Version comparison data
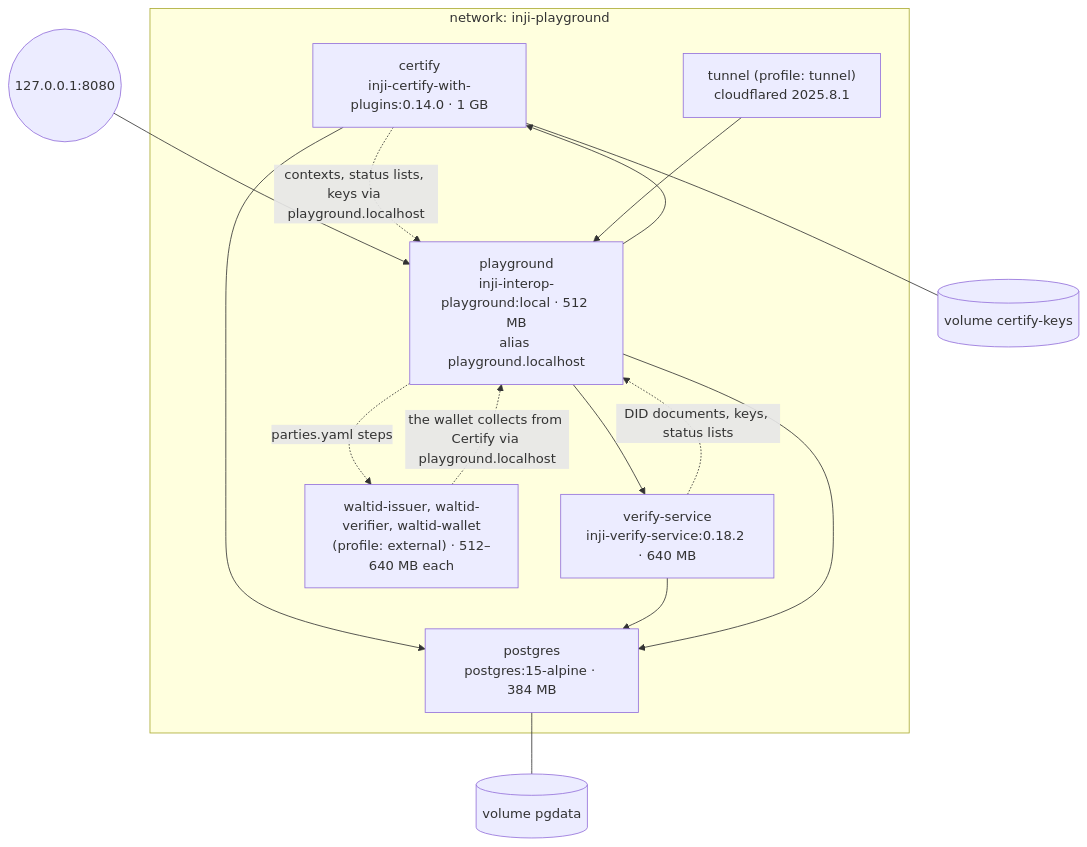
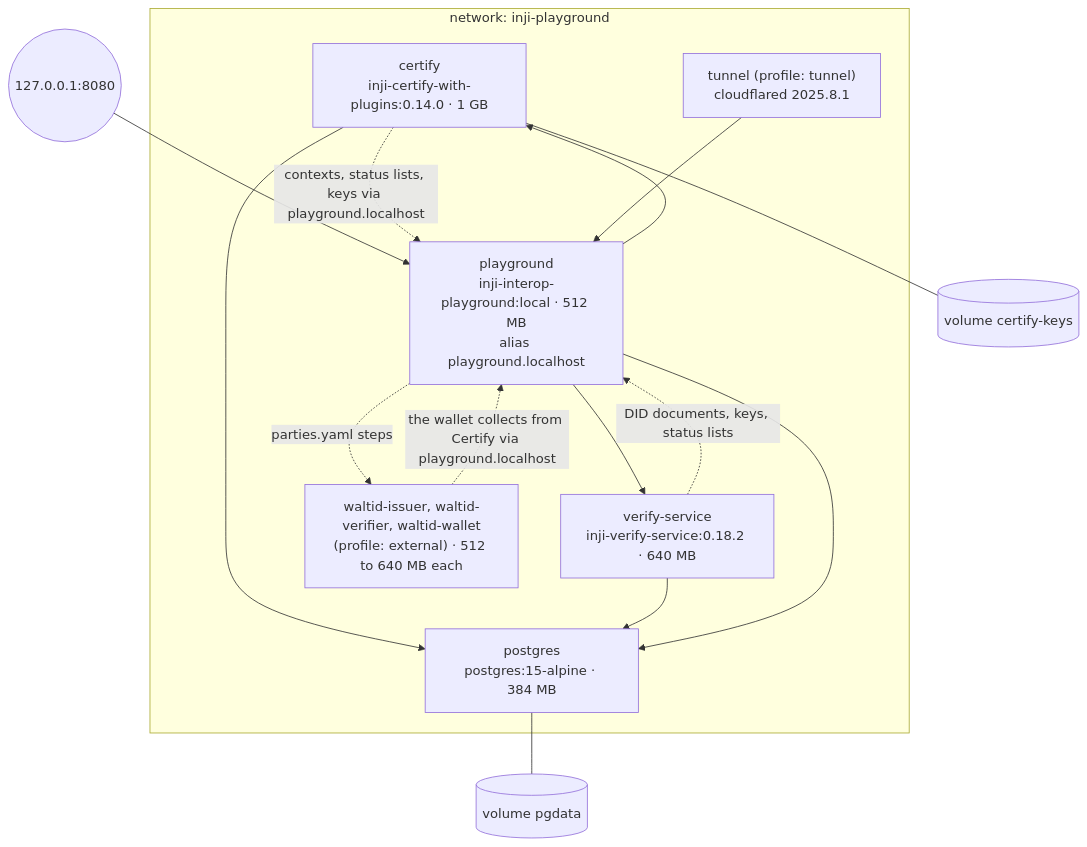
The fifth of 5 diagrams in docs/architecture.md (Akshats-git/inji-interop-playground), drawn with Mermaid before and after one commit. The commit also changed other lines of this file and 18 other files, not shown here.

````diff
--- a/docs/architecture.md
+++ b/docs/architecture.md
@@ -290,24 +299,24 @@
 ```mermaid
 flowchart TB
   subgraph net["network: inji-playground"]
     postgres["postgres<br/>postgres:15-alpine · 384 MB"]
     certify["certify<br/>inji-certify-with-plugins:0.14.0 · 1 GB"]
     verify["verify-service<br/>inji-verify-service:0.18.2 · 640 MB"]
     playground["playground<br/>inji-interop-playground:local · 512 MB<br/>alias playground.localhost"]
     tunnel["tunnel (profile: tunnel)<br/>cloudflared 2025.8.1"]
-    walt["waltid-issuer, waltid-verifier, waltid-wallet<br/>(profile: external) · 512–640 MB each"]
+    walt["waltid-issuer, waltid-verifier, waltid-wallet<br/>(profile: external) · 512 to 640 MB each"]
   end
   host(("127.0.0.1:8080")) --> playground
   certify --> postgres
   verify --> postgres
   playground --> postgres
   playground --> certify
   playground --> verify
   certify -. "contexts, status lists, keys via playground.localhost" .-> playground
   verify -. "DID documents, keys, status lists" .-> playground
   tunnel --> playground
   playground -. "parties.yaml steps" .-> walt
   walt -. "the wallet collects from Certify via playground.localhost" .-> playground
   postgres --- v1[("volume pgdata")]
   certify --- v2[("volume certify-keys")]
 ```
````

== WHAT THE TASK REQUIRES ==
Set down a word-for-word copy of the records, dropping any picture.

== COMPLETED EXERCISE ==
The fifth of 5 diagrams in docs/architecture.md (Akshats-git/inji-interop-playground), drawn with Mermaid before and after one commit. The commit also changed other lines of this file and 18 other files, not shown here.

````diff
--- a/docs/architecture.md
+++ b/docs/architecture.md
@@ -290,24 +299,24 @@
 ```mermaid
 flowchart TB
   subgraph net["network: inji-playground"]
     postgres["postgres<br/>postgres:15-alpine · 384 MB"]
     certify["certify<br/>inji-certify-with-plugins:0.14.0 · 1 GB"]
     verify["verify-service<br/>inji-verify-service:0.18.2 · 640 MB"]
     playground["playground<br/>inji-interop-playground:local · 512 MB<br/>alias playground.localhost"]
     tunnel["tunnel (profile: tunnel)<br/>cloudflared 2025.8.1"]
-    walt["waltid-issuer, waltid-verifier, waltid-wallet<br/>(profile: external) · 512–640 MB each"]
+    walt["waltid-issuer, waltid-verifier, waltid-wallet<br/>(profile: external) · 512 to 640 MB each"]
   end
   host(("127.0.0.1:8080")) --> playground
   certify --> postgres
   verify --> postgres
   playground --> postgres
   playground --> certify
   playground --> verify
   certify -. "contexts, status lists, keys via playground.localhost" .-> playground
   verify -. "DID documents, keys, status lists" .-> playground
   tunnel --> playground
   playground -. "parties.yaml steps" .-> walt
   walt -. "the wallet collects from Certify via playground.localhost" .-> playground
   postgres --- v1[("volume pgdata")]
   certify --- v2[("volume certify-keys")]
 ```
````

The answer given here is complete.